This Israeli generational gap which has only been widening due to politics and perspectives is manifested today in the ongoing protests in Israel against Netanyahu. This divide could challenge Israel’s whole existence, and has pushed Israel’s president to warn of a “very serious” crisis over Netanyahu’s plan to make a judiciary overhaul. “We are in a very serious situation that may have political, economic, social and security consequences,” Israeli President Isaac Herzog said before a ceremony in Tel Aviv on March 13, 2023. He went on to warn that a civil war in Israel is a possibility and that politicians should understand that Israel is not immune to such a development.
Unrest in Israel could lead to regional unrest
Israel’s growing turn towards the right disturbs some of its allies and is a threat to regional instability. This is especially true considering the growing protests in Israel, which, in turn, might push the Israeli government to export its crisis to the wider region and especially to Gaza, translating into another military confrontation with the Palestinian factions there. In the past, Israeli politicians have tried to resolve internal crises by creating other crises and by showcasing the Palestinians as the “true” enemy of all Israelis, who need to stand united behind the government.
This is a likely scenario given Israeli ministers’ growing anti-Palestinian discourse ahead of Ramadan and the repeated Israeli incursions and assassinations in the West Bank. These developments have made some Arab governments feel more wary of Israel’s actions, pushing them to take steps that reflect a sense of unease with the policies of the Israeli government.
Another development that might push the Israeli government to export its ongoing crisis is the recent China-brokered Saudi-Iranian deal, which was surprising to many. Israeli commentators have described the deal as a defeat to Israel’s diplomatic efforts to isolate Iran, in a region where some countries looked to Israel as a “savior” against a possible Iranian expansion. Israel’s securitization of Iran’s regional ambitions and its nuclear program have pushed certain regional state actors that feel threatened by Iran’s interventionalist policy closer to Israel.
As Ramadan approaches, escalation with the Palestinians because of incursions by Israeli settlers into Al-Aqsa, is very possible. In light of the escalation that has been building up in the West Bank, a confrontation in the region this spring or summer might be Israel’s way out of its domestic crisis. The divide in Israel is widening by the minute, and the second- and third-generation Israeli leaders might be taking the country and the whole region into a new unknown direction.

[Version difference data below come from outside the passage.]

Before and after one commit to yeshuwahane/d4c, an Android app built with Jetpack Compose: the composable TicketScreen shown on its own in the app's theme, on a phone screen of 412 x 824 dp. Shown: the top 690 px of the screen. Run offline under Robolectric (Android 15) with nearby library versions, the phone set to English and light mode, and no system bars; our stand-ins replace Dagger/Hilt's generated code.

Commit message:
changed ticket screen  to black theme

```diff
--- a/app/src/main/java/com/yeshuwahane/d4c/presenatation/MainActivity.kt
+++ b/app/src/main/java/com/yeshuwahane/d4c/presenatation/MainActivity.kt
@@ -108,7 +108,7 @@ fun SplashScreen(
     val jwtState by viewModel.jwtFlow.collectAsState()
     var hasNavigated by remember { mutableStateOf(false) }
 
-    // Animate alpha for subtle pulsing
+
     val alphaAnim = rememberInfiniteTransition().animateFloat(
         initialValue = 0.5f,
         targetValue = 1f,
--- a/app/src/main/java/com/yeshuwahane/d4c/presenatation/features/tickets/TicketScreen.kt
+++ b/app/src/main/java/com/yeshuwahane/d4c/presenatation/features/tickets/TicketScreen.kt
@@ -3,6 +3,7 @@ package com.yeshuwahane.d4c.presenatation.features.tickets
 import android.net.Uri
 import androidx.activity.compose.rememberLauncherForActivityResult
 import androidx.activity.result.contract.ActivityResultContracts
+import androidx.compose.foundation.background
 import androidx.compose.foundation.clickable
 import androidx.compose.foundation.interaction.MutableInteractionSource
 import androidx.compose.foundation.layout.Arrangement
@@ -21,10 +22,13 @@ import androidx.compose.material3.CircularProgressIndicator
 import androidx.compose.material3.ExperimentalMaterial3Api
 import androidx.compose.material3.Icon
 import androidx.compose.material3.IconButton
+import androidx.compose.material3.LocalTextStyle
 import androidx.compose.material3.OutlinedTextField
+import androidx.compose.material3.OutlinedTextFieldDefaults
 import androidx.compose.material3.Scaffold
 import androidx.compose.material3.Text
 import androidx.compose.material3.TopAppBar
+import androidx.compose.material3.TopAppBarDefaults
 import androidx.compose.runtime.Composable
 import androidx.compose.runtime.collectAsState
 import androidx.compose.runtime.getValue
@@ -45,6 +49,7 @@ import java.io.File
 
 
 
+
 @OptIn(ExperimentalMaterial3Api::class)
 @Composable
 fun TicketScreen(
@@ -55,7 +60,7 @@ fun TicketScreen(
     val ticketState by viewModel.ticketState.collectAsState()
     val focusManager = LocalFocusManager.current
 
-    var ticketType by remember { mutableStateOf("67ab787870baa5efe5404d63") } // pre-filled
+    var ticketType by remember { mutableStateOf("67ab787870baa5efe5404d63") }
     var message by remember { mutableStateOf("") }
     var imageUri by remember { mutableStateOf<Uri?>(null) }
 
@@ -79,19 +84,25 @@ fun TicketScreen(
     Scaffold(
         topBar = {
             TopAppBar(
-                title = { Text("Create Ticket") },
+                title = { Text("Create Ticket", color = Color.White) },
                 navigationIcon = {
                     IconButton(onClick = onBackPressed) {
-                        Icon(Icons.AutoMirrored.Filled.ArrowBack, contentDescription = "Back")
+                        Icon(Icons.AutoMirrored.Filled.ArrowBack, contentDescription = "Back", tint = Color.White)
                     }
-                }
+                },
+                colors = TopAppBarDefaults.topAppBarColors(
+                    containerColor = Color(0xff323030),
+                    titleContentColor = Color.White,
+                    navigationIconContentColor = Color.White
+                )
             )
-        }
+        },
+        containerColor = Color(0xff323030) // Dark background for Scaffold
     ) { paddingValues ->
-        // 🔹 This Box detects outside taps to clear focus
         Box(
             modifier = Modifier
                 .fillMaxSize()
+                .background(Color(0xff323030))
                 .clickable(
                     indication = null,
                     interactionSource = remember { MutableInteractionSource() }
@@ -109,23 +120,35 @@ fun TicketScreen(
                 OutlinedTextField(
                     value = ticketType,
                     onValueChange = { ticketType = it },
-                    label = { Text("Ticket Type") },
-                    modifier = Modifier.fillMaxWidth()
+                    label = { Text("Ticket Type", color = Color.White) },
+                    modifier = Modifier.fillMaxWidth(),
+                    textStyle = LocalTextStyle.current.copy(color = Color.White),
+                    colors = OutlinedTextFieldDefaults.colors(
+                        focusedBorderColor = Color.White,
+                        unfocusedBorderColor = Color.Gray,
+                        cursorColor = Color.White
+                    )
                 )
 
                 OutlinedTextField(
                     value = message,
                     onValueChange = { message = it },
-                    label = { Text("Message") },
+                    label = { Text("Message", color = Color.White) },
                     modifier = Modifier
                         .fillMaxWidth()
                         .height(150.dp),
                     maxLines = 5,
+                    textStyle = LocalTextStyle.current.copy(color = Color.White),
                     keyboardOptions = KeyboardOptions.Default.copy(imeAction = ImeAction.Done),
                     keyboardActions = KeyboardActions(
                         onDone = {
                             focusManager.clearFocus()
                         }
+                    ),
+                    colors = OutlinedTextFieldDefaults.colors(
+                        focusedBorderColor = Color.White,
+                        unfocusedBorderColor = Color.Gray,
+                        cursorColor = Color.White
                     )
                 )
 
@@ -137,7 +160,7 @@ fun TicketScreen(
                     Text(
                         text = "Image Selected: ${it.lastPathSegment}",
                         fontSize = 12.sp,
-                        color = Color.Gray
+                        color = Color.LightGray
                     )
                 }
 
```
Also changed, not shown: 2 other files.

Only responsible international pressure on the Israeli government might stop another confrontation. One fact, however, is certain: the Israel of 1948, which was created by a different generation, is not the Israel we see today. Second- and third-generation Israeli politicians are not only gambling with the future of the whole region but also with the future of Israel itself.